Electronegativity is a measure of the tendency of an atom in a stable molecule to attract electrons within bonds. Elements with low electronegativities (metals and metalloids) tend to lose electrons and become cations. Elements with high electronegativities (nonmetals) tend to gain electrons and become anions. For example, in hydrogen chloride, the chlorine atom is more electronegative than the hydrogen resulting in a polar molecule with negative charge on the chlorine atom.
In general, electronegativity values increase from left to right across each row of the periodic table and decrease down each group.

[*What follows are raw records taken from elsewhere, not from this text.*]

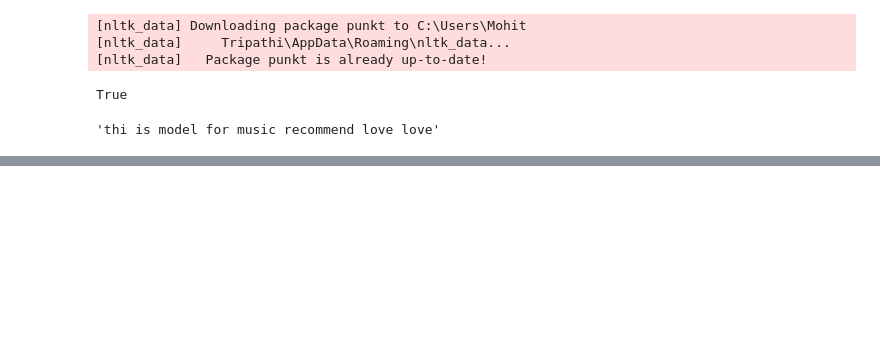
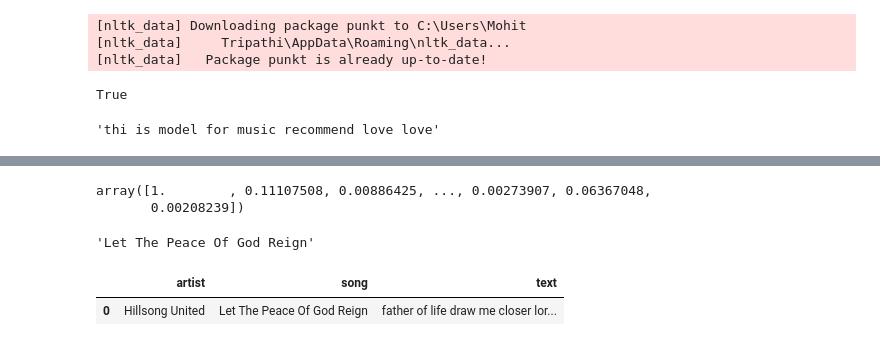
Before and after one commit to MohitT130/Music-Recommendation-System, a Jupyter notebook: Untitled.ipynb, the cells around one changed output, grey strips where cells are left out. Drawn from its saved outputs; the diff is of its cells as text; code cells hidden in the pictures; blank space fills up the shorter version.

```diff
--- a/Untitled.ipynb
+++ b/Untitled.ipynb
@@ -173,11 +173,12 @@ ps = PorterStemmer()   # created an object, ye base form mein laayega kisi bhi f
 
 # now tokanization ko perform karenge
 
-stemming = []
+  #stemming = []
 def tokenization(txt):       # we created an function jahan pe koyi saa bhi text aayega to uspe ye work karega
     tokens = nltk.word_tokenize(txt)
-    for w in tokens:      # w for words
-        stemming.append(ps.stem(w))     #empty list stemming mein ab sab append ho jaega
+    stemming = [ps.stem(w) for w in tokens]
+    #for w in tokens:      # w for words
+       # stemming.append(ps.stem(w))     #empty list stemming mein ab sab append ho jaega
 
     return " ".join(stemming)   # list ko string mein covert karke returning
 # %%
@@ -222,0 +252,14 @@ matrix.shape
+# %%
+similarity[0]
+# %% [output]
+array([1.        , 0.11107508, 0.00886425, ..., 0.00273907, 0.06367048,
+       0.00208239])
+# %%
+df['song'][0]
+# %% [output]
+'Let The Peace Of God Reign'
+# %%
+df[df['song'] == 'Let The Peace Of God Reign']
+# %% [output]
+|  | artist | song | text |
+| 0 | Hillsong United | Let The Peace Of God Reign | father of life draw me closer lor... |
```
Also changed, not shown: parts of 21 cells of this notebook, 10 other files.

Various schemes have been devised to assign values for the electronegativity of an element. Pauling electronegatives, which are commonly used, are based on bond dissociation energies using a scale in which fluorine, the most electronegative element, has a value of 4.